However, there is a silver lining because among the losses there have been some significant recoveries in areas with targeted conservation measures, according to scientists who unveiled the national mammal database Wednesday.
"A key finding is that in areas without any active conservation, on average populations of threatened mammals have decreased by 60% over the last two decades (1995-2016), a loss of well over half," said lead researcher Elisa Bayraktarov from the University of Queensland.
Koalas and quolls, as well as lesser-known species of native rodents and wallabies, are among a suite of mammal species that have shown significant reductions in their populations in recent decades.
But Australia also achieved some successes in that period due to conservation efforts, Bayraktarov said in a statement Wednesday.
"When we look across all sites with targeted conservation management we see that on average populations have increased by 46% between 1995 and 2016," said Bayraktarov.
It includes conservation efforts, like feral animal control and ecological fire management.
The findings are from Australia's Threatened Species Index, a government-funded project which Bayraktarov and others spent four years developing and assembling data for.
The recent addition of threatened or near-threatened mammals to the index – said to be the first of its kind in the world – has put the spotlight on trends for Australian mammal populations.
This year, Australia’s unprecedented wildfire season has killed by one estimate more than 1 billion wild animals.
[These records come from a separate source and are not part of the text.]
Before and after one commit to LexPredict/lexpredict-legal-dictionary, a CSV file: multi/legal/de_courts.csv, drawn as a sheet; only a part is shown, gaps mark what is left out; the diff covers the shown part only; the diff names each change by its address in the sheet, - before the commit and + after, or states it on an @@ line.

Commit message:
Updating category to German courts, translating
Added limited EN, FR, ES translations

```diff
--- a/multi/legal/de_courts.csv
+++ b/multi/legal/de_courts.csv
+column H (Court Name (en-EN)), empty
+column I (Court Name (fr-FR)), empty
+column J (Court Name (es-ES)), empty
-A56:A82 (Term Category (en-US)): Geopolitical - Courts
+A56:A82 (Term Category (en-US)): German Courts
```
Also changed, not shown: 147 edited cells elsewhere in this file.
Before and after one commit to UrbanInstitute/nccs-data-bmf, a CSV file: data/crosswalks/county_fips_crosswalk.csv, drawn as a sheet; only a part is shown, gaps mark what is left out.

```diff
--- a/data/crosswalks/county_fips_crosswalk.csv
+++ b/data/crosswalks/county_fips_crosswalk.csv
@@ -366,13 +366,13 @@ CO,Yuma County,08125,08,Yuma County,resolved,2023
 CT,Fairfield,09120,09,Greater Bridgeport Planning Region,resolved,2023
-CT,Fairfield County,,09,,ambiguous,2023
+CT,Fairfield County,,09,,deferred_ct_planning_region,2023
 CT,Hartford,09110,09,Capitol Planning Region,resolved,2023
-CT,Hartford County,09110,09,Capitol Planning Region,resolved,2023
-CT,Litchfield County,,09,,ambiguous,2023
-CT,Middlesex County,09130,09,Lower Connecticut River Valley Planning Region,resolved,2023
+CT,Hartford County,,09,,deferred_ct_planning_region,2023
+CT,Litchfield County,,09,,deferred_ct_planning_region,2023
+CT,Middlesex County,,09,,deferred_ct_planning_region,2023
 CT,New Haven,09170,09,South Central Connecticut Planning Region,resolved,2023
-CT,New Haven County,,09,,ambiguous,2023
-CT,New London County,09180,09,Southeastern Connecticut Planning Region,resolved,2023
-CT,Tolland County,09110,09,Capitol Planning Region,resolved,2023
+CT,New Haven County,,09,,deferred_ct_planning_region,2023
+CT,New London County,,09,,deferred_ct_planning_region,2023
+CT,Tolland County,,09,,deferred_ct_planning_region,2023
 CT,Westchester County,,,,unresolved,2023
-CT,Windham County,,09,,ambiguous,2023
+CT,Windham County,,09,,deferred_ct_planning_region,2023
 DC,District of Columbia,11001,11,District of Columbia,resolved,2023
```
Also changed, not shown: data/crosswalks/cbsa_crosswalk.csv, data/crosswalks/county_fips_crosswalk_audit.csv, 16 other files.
Scientists fear some of the island continent’s unique and colorful species may not recover. Experts working on the island say the fires have killed thousands of koalas and kangaroos, and also have raised questions about whether any members of a mouse-like marsupial species that carries its young in a pouch have survived. Similarly, it remains unclear how many from a unique flock of glossy black cockatoos got away from the flames and whether they have a future on an island where much of their habitat has gone up in smoke.